Data for analysis START
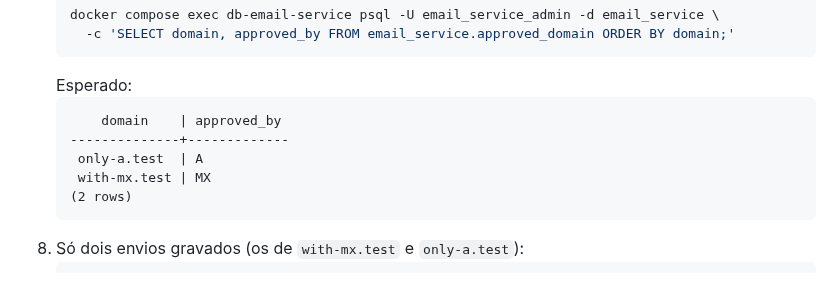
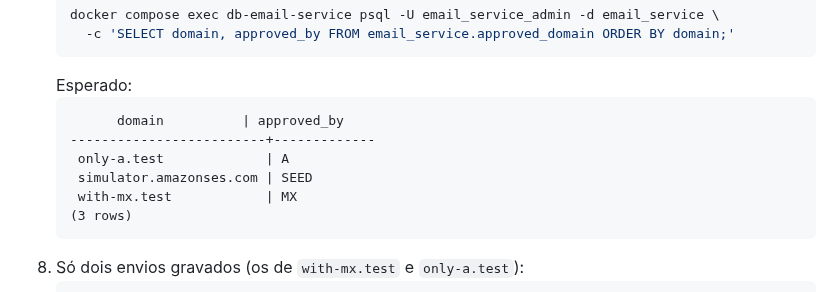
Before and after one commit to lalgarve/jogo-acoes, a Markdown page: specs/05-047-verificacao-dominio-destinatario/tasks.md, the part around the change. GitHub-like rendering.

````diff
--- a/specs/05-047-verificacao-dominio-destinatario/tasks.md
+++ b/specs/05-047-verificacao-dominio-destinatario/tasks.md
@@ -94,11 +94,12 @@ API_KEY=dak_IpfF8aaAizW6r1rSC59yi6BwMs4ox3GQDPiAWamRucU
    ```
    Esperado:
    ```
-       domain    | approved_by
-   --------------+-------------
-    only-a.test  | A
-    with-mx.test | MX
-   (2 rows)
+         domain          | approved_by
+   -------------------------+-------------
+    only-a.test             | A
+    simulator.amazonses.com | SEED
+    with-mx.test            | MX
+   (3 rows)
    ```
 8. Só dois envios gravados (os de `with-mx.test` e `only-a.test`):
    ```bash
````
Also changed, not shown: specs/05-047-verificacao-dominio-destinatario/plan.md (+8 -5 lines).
Data for analysis END
Data for analysis START
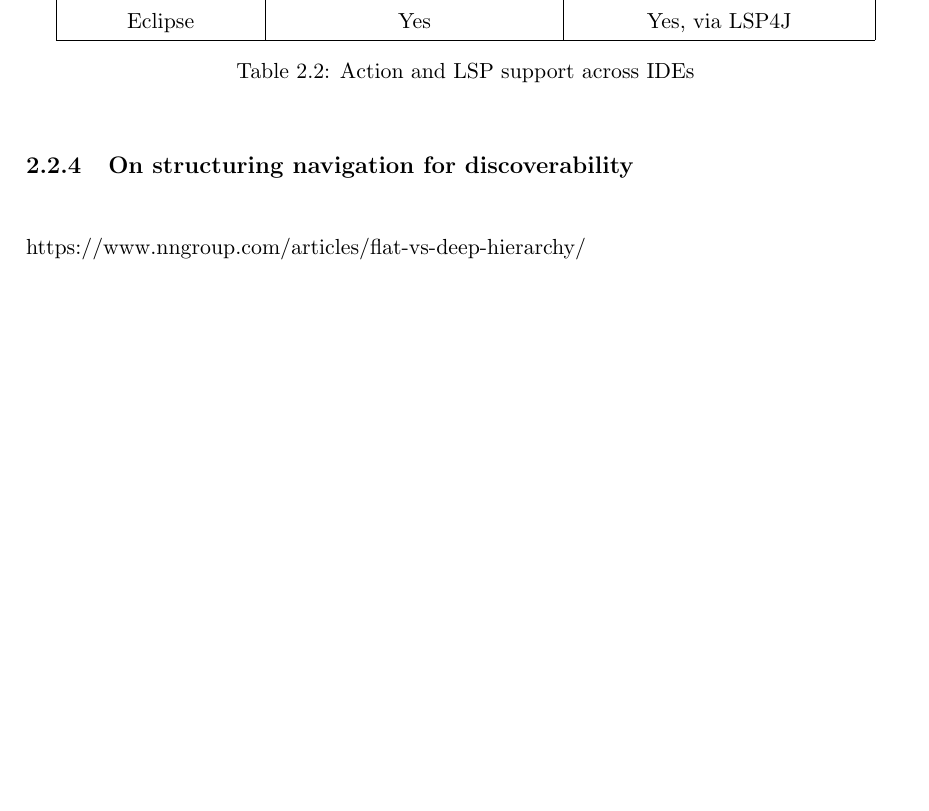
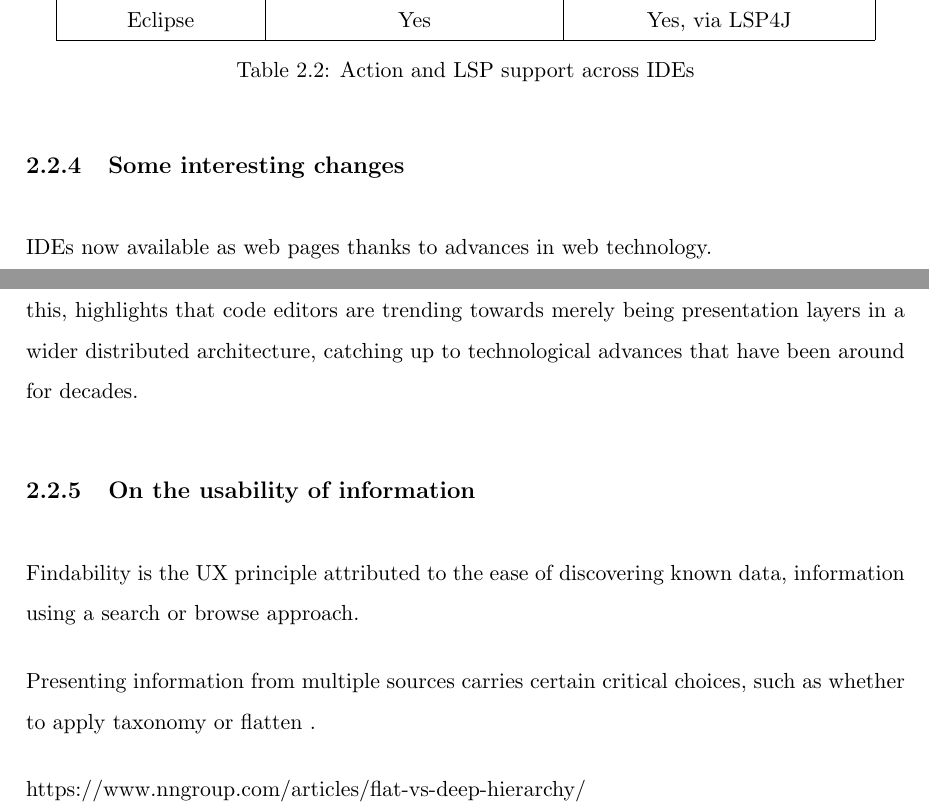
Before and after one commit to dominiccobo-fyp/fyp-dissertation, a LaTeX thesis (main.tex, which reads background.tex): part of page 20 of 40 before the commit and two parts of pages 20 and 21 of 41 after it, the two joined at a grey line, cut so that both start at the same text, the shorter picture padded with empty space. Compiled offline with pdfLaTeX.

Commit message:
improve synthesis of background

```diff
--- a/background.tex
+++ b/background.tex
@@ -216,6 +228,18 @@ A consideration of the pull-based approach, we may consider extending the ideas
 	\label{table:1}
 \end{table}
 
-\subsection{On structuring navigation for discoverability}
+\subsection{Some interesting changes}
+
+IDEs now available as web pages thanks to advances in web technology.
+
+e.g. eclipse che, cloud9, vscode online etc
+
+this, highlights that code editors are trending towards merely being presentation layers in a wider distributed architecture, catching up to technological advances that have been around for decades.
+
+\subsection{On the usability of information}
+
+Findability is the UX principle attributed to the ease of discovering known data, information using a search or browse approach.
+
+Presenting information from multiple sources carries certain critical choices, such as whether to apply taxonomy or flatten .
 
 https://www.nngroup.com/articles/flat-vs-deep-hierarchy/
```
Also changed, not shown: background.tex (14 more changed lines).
Data for analysis END
__Assignment__. Across the listing above, find all lines where the word "part" is present and copy them.

__Answer section__.
Before and after one commit to lalgarve/jogo-acoes, a Markdown page: specs/05-047-verificacao-dominio-destinatario/tasks.md, the part around the change. GitHub-like rendering.
Before and after one commit to dominiccobo-fyp/fyp-dissertation, a LaTeX thesis (main.tex, which reads background.tex): part of page 20 of 40 before the commit and two parts of pages 20 and 21 of 41 after it, the two joined at a grey line, cut so that both start at the same text, the shorter picture padded with empty space. Compiled offline with pdfLaTeX.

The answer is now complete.